There lived a maid in the Norway lands;
"Hush ba loo lil-ly", she did sing:
I dinna ken where my babe's father is
Or what land he travels in.
Now it happened one night
As this fair maid lay fast asleep
That in there came a grey selkie
And laid himself down at her bed feet,
Crying "Awake, awake, my pretty maid
For thy babe's father's sitting at the bed feet.
"For I'm a man upon the land
A selkie in the sea,
And I do come from the Wast'ard o' Hoy,
Which wise men do call Sule Skerrie.
"My name it is good Hyne Malair;
I earn my livin' by the sea,
An' when I'm far from ev'ry shore
It's then I am in Sule Skerrie."
"Oh, what a fate, what a weary fate
What a weary fate's been laid for me,
That a selkie should come from the Wast'ard o' Hoy
To the Norway lands to have a babe with me."
"Oh, I will wed thee with a ring,
With a ring, my dear, I'll wed with thee."
"Thou may wed thu's weds with whom thou wilt,
But I'm sure thou'll ne'er wed none wi' me."

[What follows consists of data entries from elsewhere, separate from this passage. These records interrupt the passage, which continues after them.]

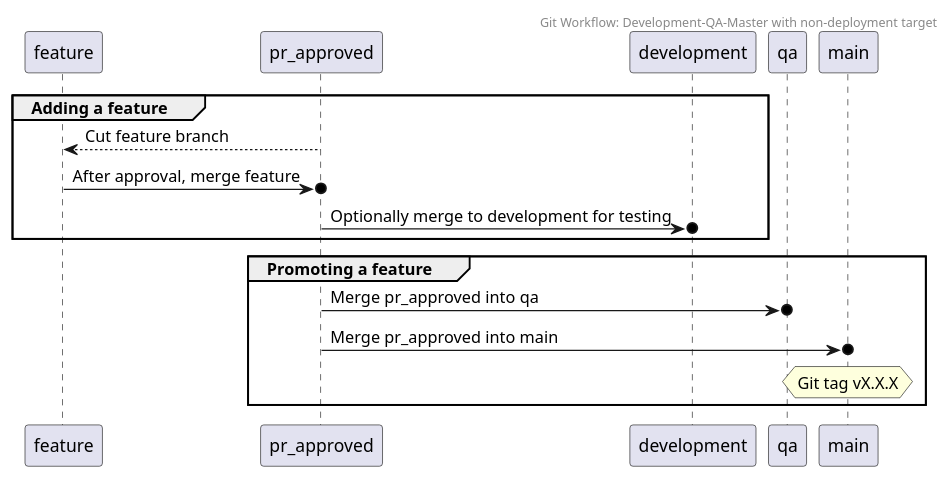
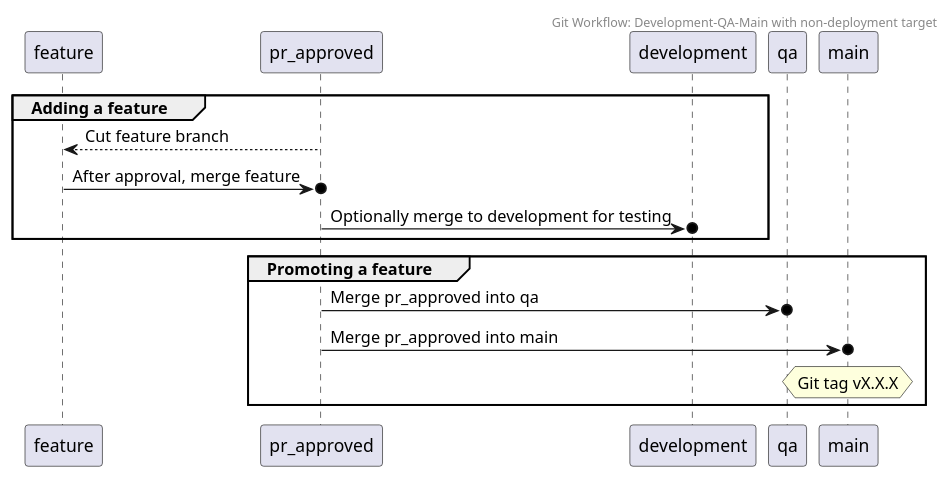
Before and after one commit to NYPL/engineering-general: the diagram in standards/assets/git-workflow-development-qa-main-with-non-deployment-target.plantuml, drawn with PlantUML. The commit also changed 9 other files, not shown here.

```diff
--- a/standards/assets/git-workflow-development-qa-main-with-non-deployment-target.plantuml
+++ b/standards/assets/git-workflow-development-qa-main-with-non-deployment-target.plantuml
@@ -1,21 +1,21 @@
 @startuml
 
-Header Git Workflow: Development-QA-Master with non-deployment target
+Header Git Workflow: Development-QA-Main with non-deployment target
 
 group Adding a feature
 
   feature <-- pr_approved: Cut feature branch
   feature ->o pr_approved: After approval, merge feature
   pr_approved ->o development: Optionally merge to development for testing
    
 end
 
 group Promoting a feature
 
   pr_approved ->o qa: Merge pr_approved into qa
   pr_approved ->o main : Merge pr_approved into main
   hnote over main: Git tag vX.X.X
 
 end
 
 @enduml
```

"Then thou shalt nurse thy little wee son
For seven long years upon thy knee;
And at the end of seven years
I'll come an' pay thy nurse's fee."
It's, oh, she's nursed her little wee son
For seven years upon her knee
And he's come back a gay gentleman
With a coffer of gold and white monie.
She says, "I'll wed thee with a ring
With a ring, my dear, I'll wed wi' thee."
"Thou may wed thee's weds with whom thou wilt,
I'm sure thou'll ne'er wed none wi' me.
"But you will get a gunner good,
And aye a good gunner he'll be,
And he'll gaeng out on a May morning
And he'll shoot the son and the grey selkie."
(So he took the son away and ...)
"I'll put a gold chain about his neck,
[An' a gey good gold chain it'll be]
That is ever he comes to the Norway lands,
it's, oh, well know-ed he may be."
And, oh, she got a gunner good,
And aye a good gunner was he
And he gaed out one May morning
An' he shot the son and the grey selkie.
(Then he returned and showed her this wonderful thing that he'd found, the gold chain on the selkie's neck ...)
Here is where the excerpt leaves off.